(Problem to work on): In the records that follow, how many lines contain the word "images"? Give only that figure.

(Image comparison data)

--------------------

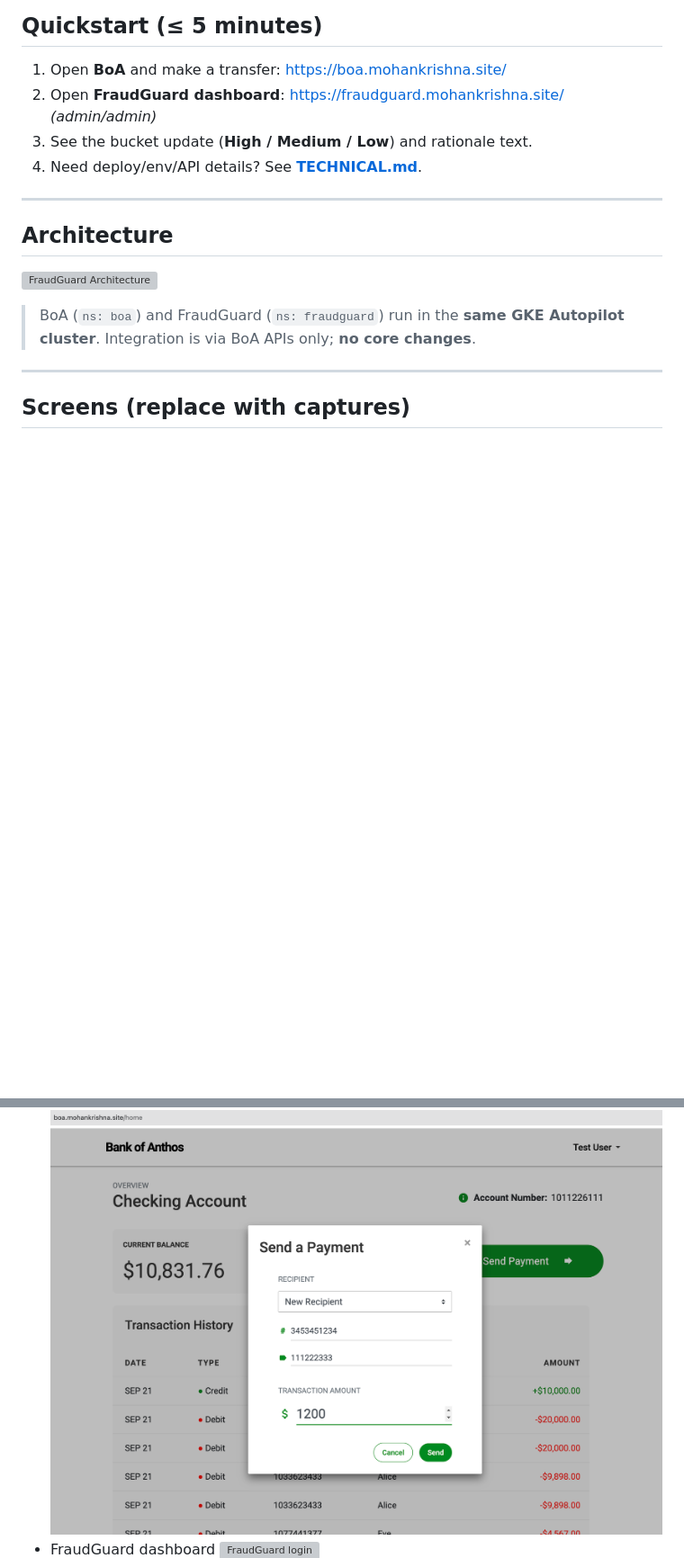
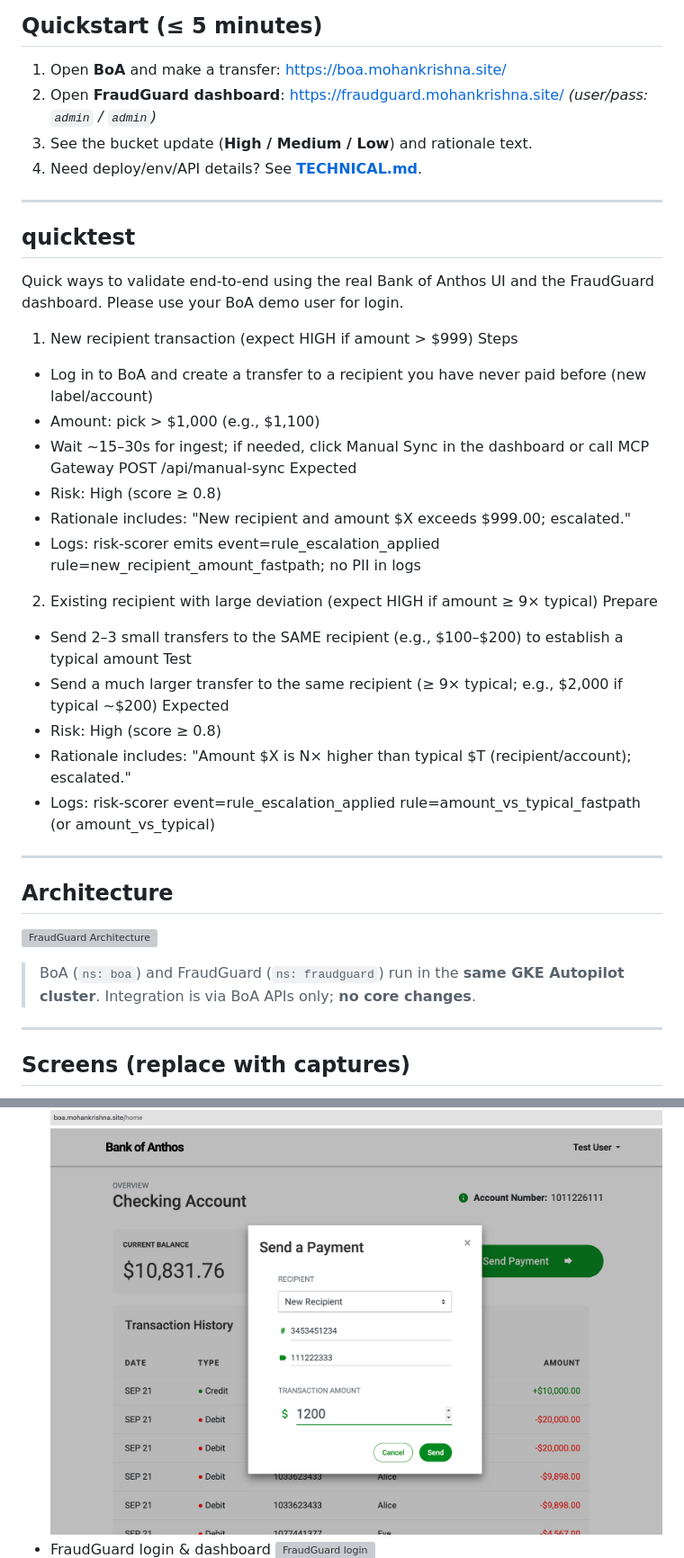
Before and after one commit to mohankrishnaalavala/fraudguard-boa, a Markdown page: README.md, 2 parts joined by grey strips. Shown at 90% size. Rendered like a GitHub page; blank space fills up the shorter version; grey boxes are pictures that could not be loaded.

Commit message:
documentation

```diff
--- a/README.md
+++ b/README.md
@@ -49,12 +49,36 @@ FraudGuard ingests BoA transactions via read-only APIs, applies **Gemini/Vertex
 
 ## Quickstart (≤ 5 minutes)
 1. Open **BoA** and make a transfer: https://boa.mohankrishna.site/
-2. Open **FraudGuard dashboard**: https://fraudguard.mohankrishna.site/ *(admin/admin)*
+2. Open **FraudGuard dashboard**: https://fraudguard.mohankrishna.site/ *(user/pass: `admin` / `admin`)*
 3. See the bucket update (**High / Medium / Low**) and rationale text.
 4. Need deploy/env/API details? See **[TECHNICAL.md](./TECHNICAL.md)**.
 
 ---
+## quicktest
 
+Quick ways to validate end-to-end using the real Bank of Anthos UI and the FraudGuard dashboard. Please use your BoA demo user for login.
+
+1) New recipient transaction (expect HIGH if amount > $999)
+Steps
+- Log in to BoA and create a transfer to a recipient you have never paid before (new label/account)
+- Amount: pick > $1,000 (e.g., $1,100)
+- Wait ~15–30s for ingest; if needed, click Manual Sync in the dashboard or call MCP Gateway POST /api/manual-sync
+Expected
+- Risk: High (score ≥ 0.8)
+- Rationale includes: "New recipient and amount $X exceeds $999.00; escalated."
+- Logs: risk-scorer emits event=rule_escalation_applied rule=new_recipient_amount_fastpath; no PII in logs
+
+2) Existing recipient with large deviation (expect HIGH if amount ≥ 9× typical)
+Prepare
+- Send 2–3 small transfers to the SAME recipient (e.g., $100–$200) to establish a typical amount
+Test
+- Send a much larger transfer to the same recipient (≥ 9× typical; e.g., $2,000 if typical ~$200)
+Expected
+- Risk: High (score ≥ 0.8)
+- Rationale includes: "Amount $X is N× higher than typical $T (recipient/account); escalated."
+- Logs: risk-scorer event=rule_escalation_applied rule=amount_vs_typical_fastpath (or amount_vs_typical)
+
+---
 ## Architecture
 ![FraudGuard Architecture](images/architecture.png)
 
@@ -65,7 +89,7 @@ FraudGuard ingests BoA transactions via read-only APIs, applies **Gemini/Vertex
 ## Screens (replace with captures)
 - BoA transfer
 ![BoA transfer](images/boatransaction.png)
-- FraudGuard dashboard
+- FraudGuard login & dashboard
 ![FraudGuard login](images/login.png)
 ![FraudGuard dashboard](images/dashboard.png)
 
```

--------------------

(Written response): 4